It's a love for life so you better think twice
Keep your love alive - love alive
--Bonnie Tyler, "Keep Your Love Alive"
Almost everyone has the dream of a love that lasts a lifetime. And while it's not the impossible dream, it does take more than white lace and promises to turn it into a reality.
Married psychiatrists Philip Lee and Diane Rudolph of New York-Presbyterian/Weill Cornell Medical Center offer eight tips on how to keep the flame burning--even after decades together.
1. Be diplomatic.
Instead of screaming and throwing a tantrum about the things that make you upset, praise your partner for doing the things that are helpful to you.
2. Give your partner space.
Give yourselves a chance to unwind before tackling the evening's chores. You both need some transition time after work, and once you've had that time you will both be much better listeners and probably more willing to cooperate with each other.
3. Remember the good old days.
Almost everyone remembers the "early days" of the relationship as more fun than the present. It's probably because you weren't arguing about how to get to the restaurant, where to sit or how much to drink.
4. Be polite.
Try being polite for a week. There's no shame in saying "Thanks for picking up the kids" or "Great looking dinner! Can't wait to try that chicken." While it may seem silly to talk that way to your partner, just remember you would do the same for a business partner, employee or your child.
5. Break the cycle of arguments.
You don't have to voice your displeasure about everything. Rather than "expressing yourself" in a negative way, break the cycle of blame and recrimination by treating your spouse more like a friend or co-worker. You wouldn't argue with your coworker about mundane details because you want to have a civil relationship with this person.
6. Never say never.
Don't begin sentences with "You never..."

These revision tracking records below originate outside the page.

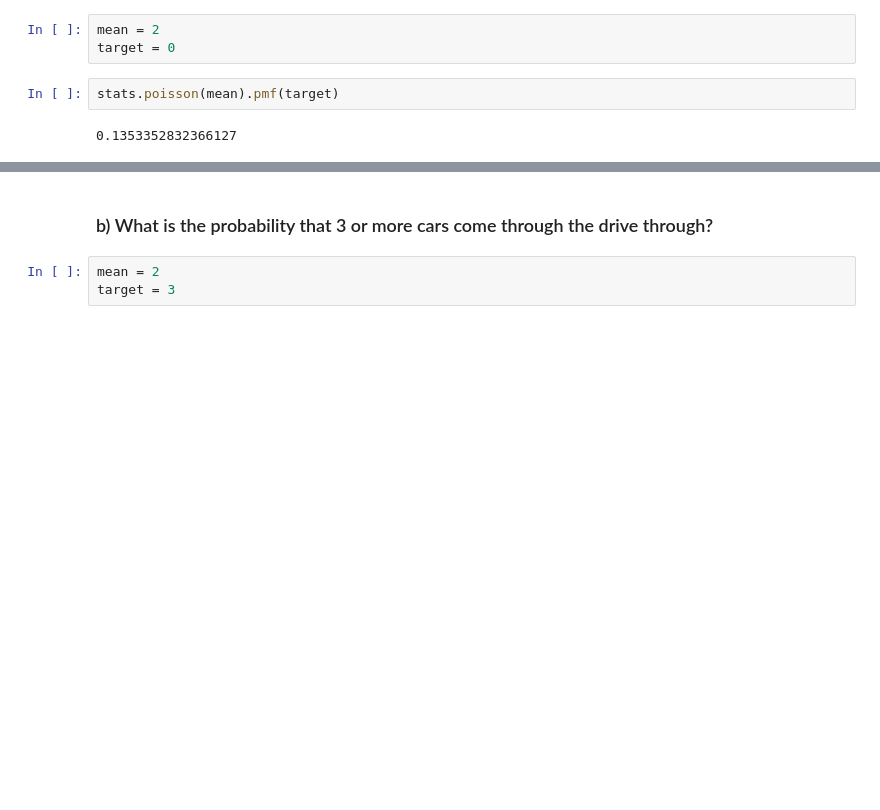
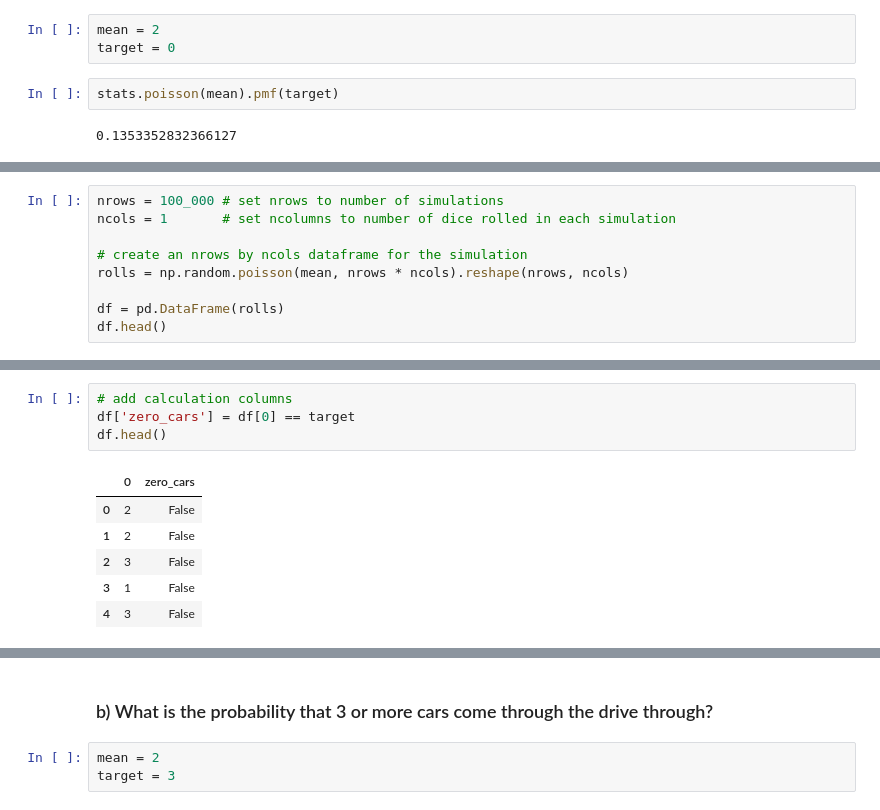
Before and after one commit to Johndsalas/lesson_prep, a Jupyter notebook: probability_distributions_exercises.ipynb, the cells around one changed output, grey strips where cells are left out. Saved outputs shown, nothing was run; the diff lists cells and outputs as text; blank space fills up the shorter version.

```diff
--- a/probability_distributions_exercises.ipynb
+++ b/probability_distributions_exercises.ipynb
@@ -92,0 +95,9 @@ stats.poisson(mean).pmf(target)
+# %%
+nrows = 100_000 # set nrows to number of simulations
+ncols = 1       # set ncolumns to number of dice rolled in each simulation
+
+# create an nrows by ncols dataframe for the simulation
+rolls = np.random.poisson(mean, nrows * ncols).reshape(nrows, ncols)
+
+df = pd.DataFrame(rolls)
+df.head()
@@ -92,0 +111,11 @@ stats.poisson(mean).pmf(target)
+# %%
+# add calculation columns
+df['zero_cars'] = df[0] == target
+df.head()
+# %% [output]
+|  | 0 | zero_cars |
+| 0 | 2 | False |
+| 1 | 2 | False |
+| 2 | 3 | False |
+| 3 | 1 | False |
+| 4 | 3 | False |
```
Also changed, not shown: parts of 55 cells of this notebook, 1 other file.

--"You never clean up after..."
--"You never take my feelings into account..."
--"You never think of anyone but yourself..."
This places your spouse on the defensive and accomplishes nothing. It is a losing start. Try this instead: "You know what would be really great?" or "It would really help me if you could..."
7. Say "thank you."
Show your appreciation for all the things that your partner does no matter how small or how you may really feel. Something as simple as a "thank you" can make a dramatic difference in your relationship in a matter of weeks.
--"Thanks for picking up the kids."
--"Oh, look, the dry cleaning is back. Thanks, honey, for picking it up."
8. Just listen.
Try just listening to your partner without offering suggestions, criticism or a solution to his/her problems. Most of the time your spouse just wants you to listen and calmly empathize without saying any more. Even if it seems pointless to you, that's often all that the person needs.
--From the Editors at Netscape